Queenstown jet boat crash sparks investigation
Tuesday 8 Jan 2013 12:26 p.m.
A Dart River Safari jet boat in action last week (Photo supplied)
Two commercial jet boat drivers have been stood down after an investigation was launched into a crash that involved 13 passengers.
The crash, which happened at 1:15pm last Friday, saw a driver and a passenger hospitalised with minor injuries. Both were released by the end of the day.
The drivers have both been stood down on full pay while Maritime New Zealand conducts a lengthy investigation into the cause of the crash.
Maritime New Zealand (MNZ) spokesperson Steve Rendle says while these kinds of accidents were not common, jet boat crashes were taken “pretty seriously”.
“It’s a high-profile industry, jet boat tourism, in New Zealand. Adventure tourism is a key part of the tourism industry so it’s taken pretty seriously when these things happen.”
Two MNZ investigators were talking to witnesses, the company and passengers and examining the boats in a procedure that could take a “number of weeks”.
The result of the investigation would be released to the public, says Mr Rendle.

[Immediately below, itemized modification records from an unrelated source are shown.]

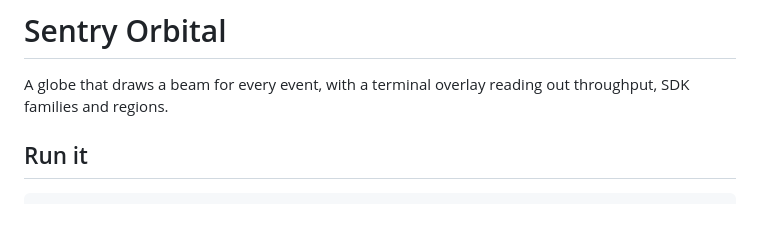
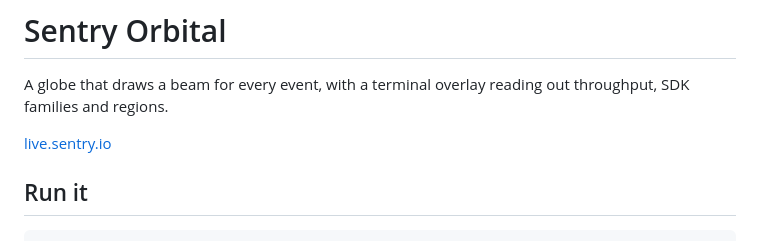
Before and after one commit to getsentry/sentry-orbital, a Markdown page: README.md, the part around the change. Drawn GitHub-style; blank space fills up the shorter version.

```diff
--- a/README.md
+++ b/README.md
@@ -2,6 +2,8 @@
 
 A globe that draws a beam for every event, with a terminal overlay reading out
 throughput, SDK families and regions.
+
+[live.sentry.io](live.sentry.io)
 
 ## Run it
 
```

Dart River Jet Safari could not comment on the crash while it was under investigation. The company is owned by Ngai Tahu Tourism and regional general manager David Kennedy said he “couldn’t comment on specifics”.

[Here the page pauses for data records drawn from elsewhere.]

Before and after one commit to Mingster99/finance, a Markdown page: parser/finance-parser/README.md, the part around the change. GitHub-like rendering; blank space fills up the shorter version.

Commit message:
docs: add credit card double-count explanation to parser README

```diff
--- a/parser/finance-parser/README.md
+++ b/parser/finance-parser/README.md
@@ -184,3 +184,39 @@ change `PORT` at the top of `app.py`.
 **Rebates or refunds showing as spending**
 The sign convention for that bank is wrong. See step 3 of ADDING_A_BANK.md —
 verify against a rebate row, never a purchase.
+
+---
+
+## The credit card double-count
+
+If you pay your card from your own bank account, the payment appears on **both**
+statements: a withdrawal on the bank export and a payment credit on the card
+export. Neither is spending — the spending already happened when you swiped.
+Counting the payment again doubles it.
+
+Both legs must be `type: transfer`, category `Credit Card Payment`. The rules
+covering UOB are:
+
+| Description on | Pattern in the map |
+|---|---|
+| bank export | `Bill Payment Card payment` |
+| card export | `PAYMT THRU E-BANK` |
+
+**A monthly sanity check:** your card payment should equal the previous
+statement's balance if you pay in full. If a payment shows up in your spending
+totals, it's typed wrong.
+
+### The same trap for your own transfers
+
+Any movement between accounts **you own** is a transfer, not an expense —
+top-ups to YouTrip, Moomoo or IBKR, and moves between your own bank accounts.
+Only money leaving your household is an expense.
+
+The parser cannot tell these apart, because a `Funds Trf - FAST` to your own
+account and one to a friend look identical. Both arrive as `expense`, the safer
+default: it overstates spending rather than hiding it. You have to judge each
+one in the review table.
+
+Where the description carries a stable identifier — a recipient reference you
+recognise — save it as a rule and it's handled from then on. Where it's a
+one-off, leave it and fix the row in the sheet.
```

“Safety is the most important thing to the company and we have extremely detailed procedures dealing with particular safety on the river,” he says.
“Basically, we’re trying to make jet boating as safe as it can be in our businesses. We’re trying to avoid things happening at all times.”
The drivers could face a warning, having conditions imposed on their licences, or prosecution under the Maritime Transport Act, depending on the outcome of the investigation.
The jet boat industry has faced tightening safety legislation in recent months, after a law which came into affect on August 2 requiring all drivers to be licensed.
There have been two deaths in the commercial jet boat sector since 1999, with 42 operators carrying over 370,000 passengers a year.